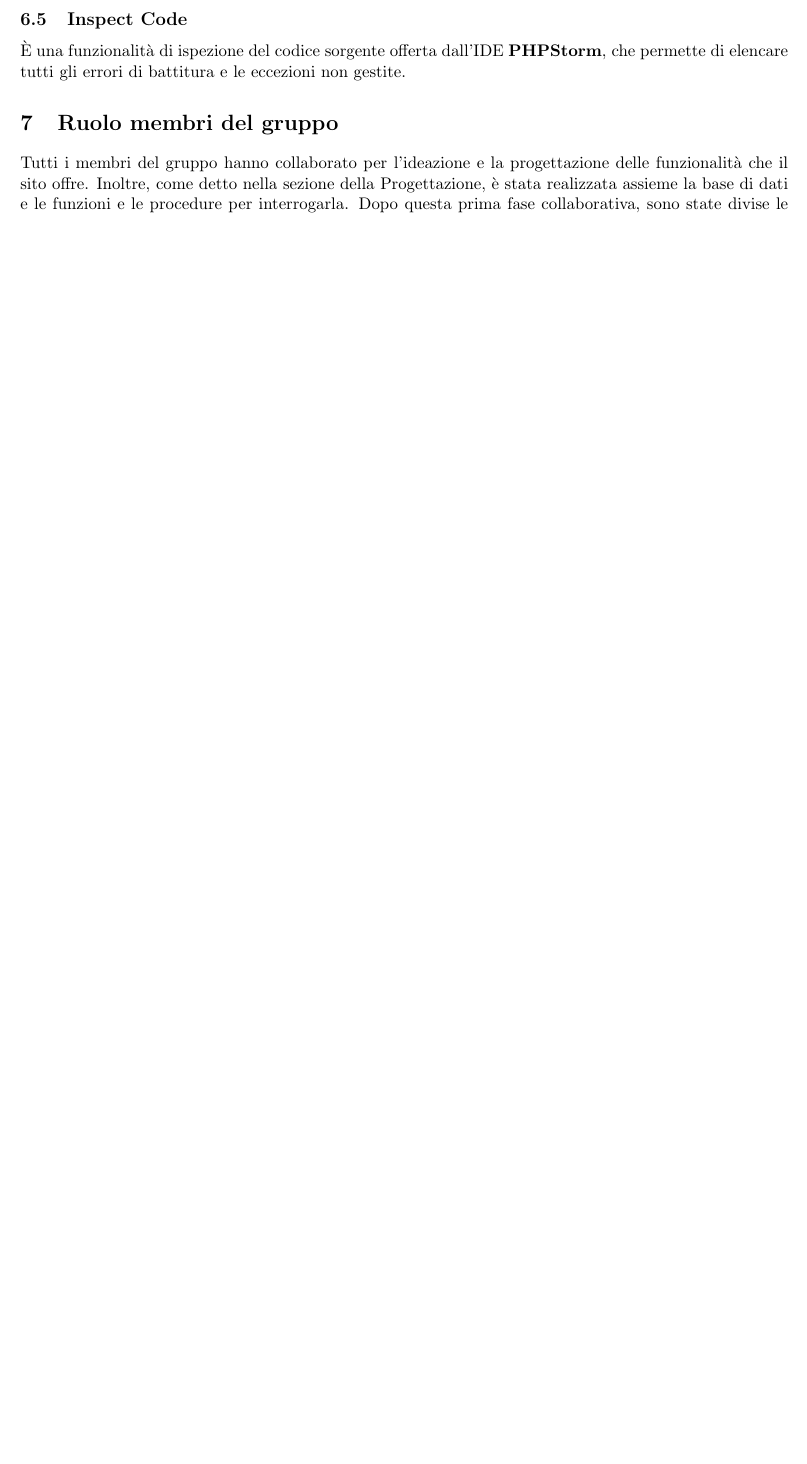
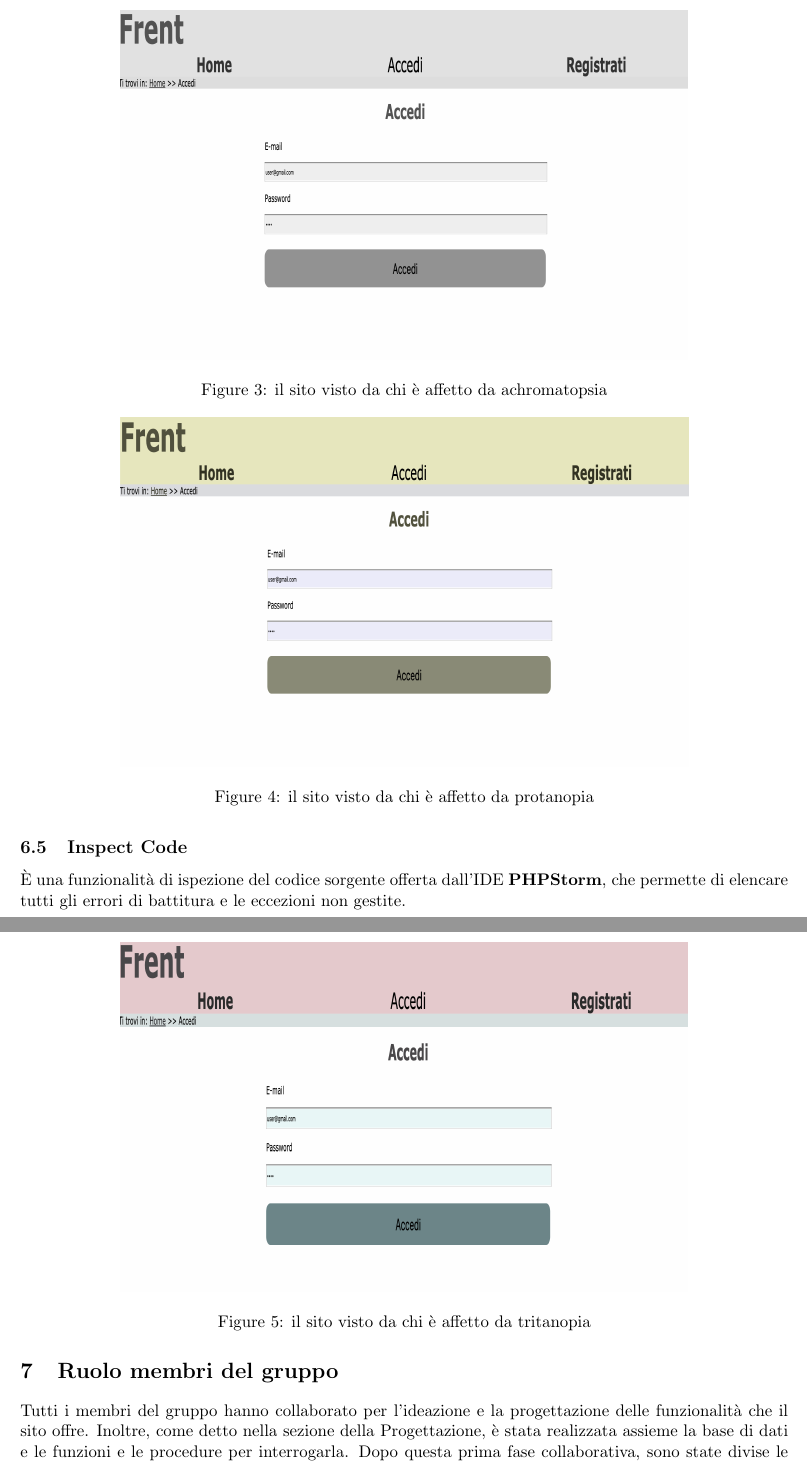
Before and after one commit to GiulioUmbrella/FRENT, a LaTeX document (relazione/1_relazione.tex, which reads relazione/7_test.tex): part of page 16 of 16 before the commit and two parts of pages 16 and 17 of 17 after it, the two joined at a grey line, cut at the place of the change, the shorter picture padded with empty space. Compiled offline with pdfLaTeX.

Commit message:
aggiunte le immagini

```diff
--- a/relazione/7_test.tex
+++ b/relazione/7_test.tex
@@ -16,6 +16,22 @@
     Usato per effettuare la valutazione di accessibilit\`{a} del sito con un risultato: \textbf{Nessun errore generico e nessun errore di contrasto}.
     \\Segnala un falso positivo quando nell schermata ci sono dei messaggi di errore di color rosso, mentre provando con altri strumenti, come il sito:\\ \url{https://www.colorblindness.com/coblis-color-blindness-simulator/}
     e l'estensione \textit{Colorblinding} per Chrome, il problema non susiste.
+    \begin{figure}[h!]
+        \centering
+        \includegraphics[width=13cm, height=8cm]{immagini/Achromatopsia.png}
+        \caption{il sito visto da chi \`{e} affetto da achromatopsia}
+    \end{figure}
+    \begin{figure}[h!]
+        \centering
+        \includegraphics[width=13cm, height=8cm]{immagini/Protanopia.png}
+        \caption{il sito visto da chi \`{e} affetto da protanopia}
+    \end{figure}
+    \newpage
+    \begin{figure}[h!]
+        \centering
+        \includegraphics[width=13cm, height=8cm]{immagini/Tritanopia.png}
+        \caption{il sito visto da chi \`{e} affetto da tritanopia}
+    \end{figure}
 
     \subsection{Inspect Code}
     \`{E} una funzionalit\`{a} di ispezione del codice sorgente offerta dall'IDE \textbf{PHPStorm}, che permette di elencare tutti gli errori di battitura e le eccezioni non gestite.
```
Also changed, not shown: relazione/immagini/Achromatopsia.png (added), relazione/immagini/Protanopia.png (added), relazione/immagini/Tritanopia.png (added).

> REQUIRED ACTION
Find and copy each line of the material that holds the word "height".

> OUTPUT OF THE EXERCISE
+        \includegraphics[width=13cm, height=8cm]{immagini/Achromatopsia.png}
+        \includegraphics[width=13cm, height=8cm]{immagini/Protanopia.png}
+        \includegraphics[width=13cm, height=8cm]{immagini/Tritanopia.png}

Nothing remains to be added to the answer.